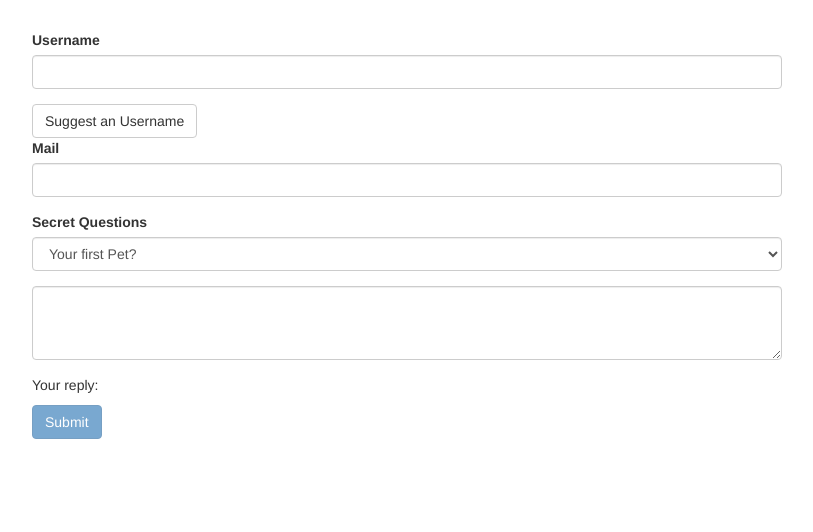
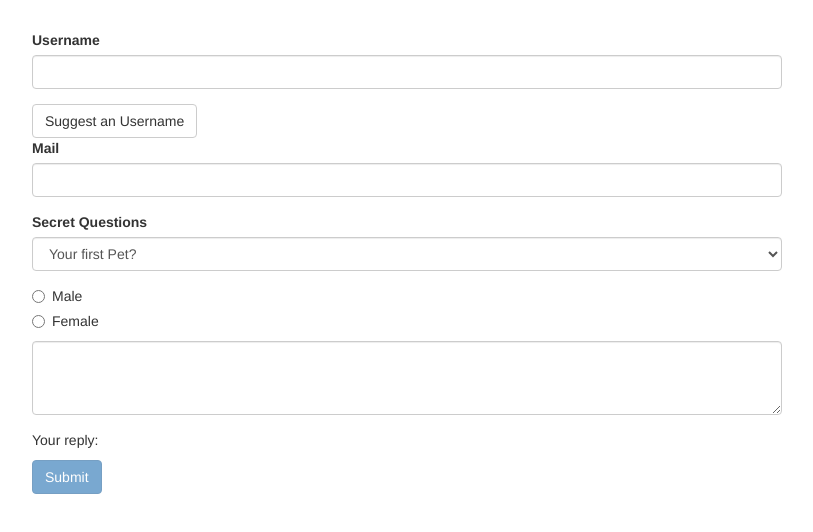
Before and after one commit to 3atharvkurdukar/my-first-app, an Angular app: page / in a window 1280 px wide. Shown: the top 532 px of the page, without its empty margins (233-1046 px from the left). Built offline with nearby package versions, Linux system fonts and the light colour scheme.

Commit message:
Using setValue and patchValue to completely or partially fill the data

```diff
--- a/src/app/app.component.html
+++ b/src/app/app.component.html
@@ -13,7 +13,9 @@
               ngModel
               required>
           </div>
-          <button class="btn btn-default" type="button">Suggest an Username</button>
+          <button class="btn btn-default" type="button" (click)="suggestUserName()">
+            Suggest an Username
+          </button>
           <div class="form-group">
             <label for="email">Mail</label>
             <input
@@ -40,6 +42,12 @@
             <option value="teacher">Your first teacher?</option>
           </select>
         </div>
+        <div class="radio" *ngFor="let gender of genders" >
+          <label for="gender">
+            <input type="radio" name="gender" id="gender" [value]="gender" ngModel>
+            {{ gender }}
+          </label>
+        </div>
         <div class="form-group">
           <textarea class="form-control" name="questionAnswer" rows="3" [(ngModel)]="answer">
           </textarea>
--- a/src/app/app.component.ts
+++ b/src/app/app.component.ts
@@ -11,9 +11,22 @@ export class AppComponent {
   @ViewChild('f') signupForm: NgForm;
   defaultQuestion = 'pet';
   answer = '';
+  genders = ['Male', 'Female'];
 
   suggestUserName() {
     const suggestedName = 'Superuser';
+    // this.signupForm.setValue({
+    //   userData: {
+    //     username: suggestedName,
+    //     email: ''
+    //   },
+    //   secret: 'pet',
+    //   questionAnswer: '',
+    //   gender: 'Male'
+    // });
+    this.signupForm.form.patchValue({
+      userData: suggestedName
+    });
   }
 
   // onSubmit(form: NgForm) {
```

* Your goal
In your copy of the entries above, keep the text exact and leave out the pictures.

* Written solution
Before and after one commit to 3atharvkurdukar/my-first-app, an Angular app: page / in a window 1280 px wide. Shown: the top 532 px of the page, without its empty margins (233-1046 px from the left). Built offline with nearby package versions, Linux system fonts and the light colour scheme.

Commit message:
Using setValue and patchValue to completely or partially fill the data

```diff
--- a/src/app/app.component.html
+++ b/src/app/app.component.html
@@ -13,7 +13,9 @@
               ngModel
               required>
           </div>
-          <button class="btn btn-default" type="button">Suggest an Username</button>
+          <button class="btn btn-default" type="button" (click)="suggestUserName()">
+            Suggest an Username
+          </button>
           <div class="form-group">
             <label for="email">Mail</label>
             <input
@@ -40,6 +42,12 @@
             <option value="teacher">Your first teacher?</option>
           </select>
         </div>
+        <div class="radio" *ngFor="let gender of genders" >
+          <label for="gender">
+            <input type="radio" name="gender" id="gender" [value]="gender" ngModel>
+            {{ gender }}
+          </label>
+        </div>
         <div class="form-group">
           <textarea class="form-control" name="questionAnswer" rows="3" [(ngModel)]="answer">
           </textarea>
--- a/src/app/app.component.ts
+++ b/src/app/app.component.ts
@@ -11,9 +11,22 @@ export class AppComponent {
   @ViewChild('f') signupForm: NgForm;
   defaultQuestion = 'pet';
   answer = '';
+  genders = ['Male', 'Female'];
 
   suggestUserName() {
     const suggestedName = 'Superuser';
+    // this.signupForm.setValue({
+    //   userData: {
+    //     username: suggestedName,
+    //     email: ''
+    //   },
+    //   secret: 'pet',
+    //   questionAnswer: '',
+    //   gender: 'Male'
+    // });
+    this.signupForm.form.patchValue({
+      userData: suggestedName
+    });
   }
 
   // onSubmit(form: NgForm) {
```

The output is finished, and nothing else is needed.